▶ Material for this exercise
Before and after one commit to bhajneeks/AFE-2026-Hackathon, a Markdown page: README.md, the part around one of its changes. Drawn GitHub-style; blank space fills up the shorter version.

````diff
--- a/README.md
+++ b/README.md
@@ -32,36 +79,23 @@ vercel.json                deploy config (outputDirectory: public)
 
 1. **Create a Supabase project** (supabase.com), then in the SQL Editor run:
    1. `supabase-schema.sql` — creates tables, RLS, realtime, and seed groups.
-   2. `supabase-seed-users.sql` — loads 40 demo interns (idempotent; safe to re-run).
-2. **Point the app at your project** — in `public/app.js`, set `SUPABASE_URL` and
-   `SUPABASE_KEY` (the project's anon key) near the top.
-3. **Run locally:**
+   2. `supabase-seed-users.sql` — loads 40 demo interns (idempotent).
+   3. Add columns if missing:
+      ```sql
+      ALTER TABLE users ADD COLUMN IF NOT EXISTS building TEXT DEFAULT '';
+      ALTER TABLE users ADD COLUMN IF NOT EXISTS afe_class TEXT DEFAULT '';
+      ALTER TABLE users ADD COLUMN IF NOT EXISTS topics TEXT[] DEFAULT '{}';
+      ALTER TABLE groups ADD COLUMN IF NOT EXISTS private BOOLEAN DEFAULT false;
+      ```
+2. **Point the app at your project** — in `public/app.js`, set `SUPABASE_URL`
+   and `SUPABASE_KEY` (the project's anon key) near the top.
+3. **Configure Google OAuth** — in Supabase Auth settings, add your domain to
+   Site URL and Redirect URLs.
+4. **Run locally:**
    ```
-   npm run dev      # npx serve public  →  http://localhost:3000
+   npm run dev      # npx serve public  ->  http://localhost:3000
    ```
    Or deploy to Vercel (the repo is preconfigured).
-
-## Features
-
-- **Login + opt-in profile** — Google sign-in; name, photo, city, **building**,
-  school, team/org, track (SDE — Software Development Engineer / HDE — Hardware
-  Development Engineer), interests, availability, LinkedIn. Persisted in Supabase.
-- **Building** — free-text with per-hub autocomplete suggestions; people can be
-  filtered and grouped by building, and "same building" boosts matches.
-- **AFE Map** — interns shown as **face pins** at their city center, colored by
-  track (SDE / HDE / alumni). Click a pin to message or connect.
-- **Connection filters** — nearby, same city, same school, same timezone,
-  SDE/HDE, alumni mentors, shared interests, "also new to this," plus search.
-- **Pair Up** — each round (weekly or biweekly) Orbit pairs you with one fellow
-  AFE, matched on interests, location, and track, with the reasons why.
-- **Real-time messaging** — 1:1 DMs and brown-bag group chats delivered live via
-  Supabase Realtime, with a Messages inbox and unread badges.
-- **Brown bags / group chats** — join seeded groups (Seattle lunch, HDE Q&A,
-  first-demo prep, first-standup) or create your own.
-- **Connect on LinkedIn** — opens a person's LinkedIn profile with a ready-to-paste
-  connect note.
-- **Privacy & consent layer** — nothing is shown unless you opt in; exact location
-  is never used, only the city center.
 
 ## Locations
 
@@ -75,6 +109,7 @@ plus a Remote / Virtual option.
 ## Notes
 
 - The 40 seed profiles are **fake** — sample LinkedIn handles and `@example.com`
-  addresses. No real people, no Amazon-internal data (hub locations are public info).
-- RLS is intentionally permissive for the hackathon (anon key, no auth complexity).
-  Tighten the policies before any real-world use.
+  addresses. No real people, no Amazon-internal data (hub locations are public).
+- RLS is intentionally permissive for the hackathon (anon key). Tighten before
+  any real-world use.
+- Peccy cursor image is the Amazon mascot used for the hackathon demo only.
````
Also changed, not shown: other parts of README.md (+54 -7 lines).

▶ What you will do
Looking through the records, copy out every line in which the word "idempotent" is found.

▶ Solution to the problem
-   2. `supabase-seed-users.sql` — loads 40 demo interns (idempotent; safe to re-run).
+   2. `supabase-seed-users.sql` — loads 40 demo interns (idempotent).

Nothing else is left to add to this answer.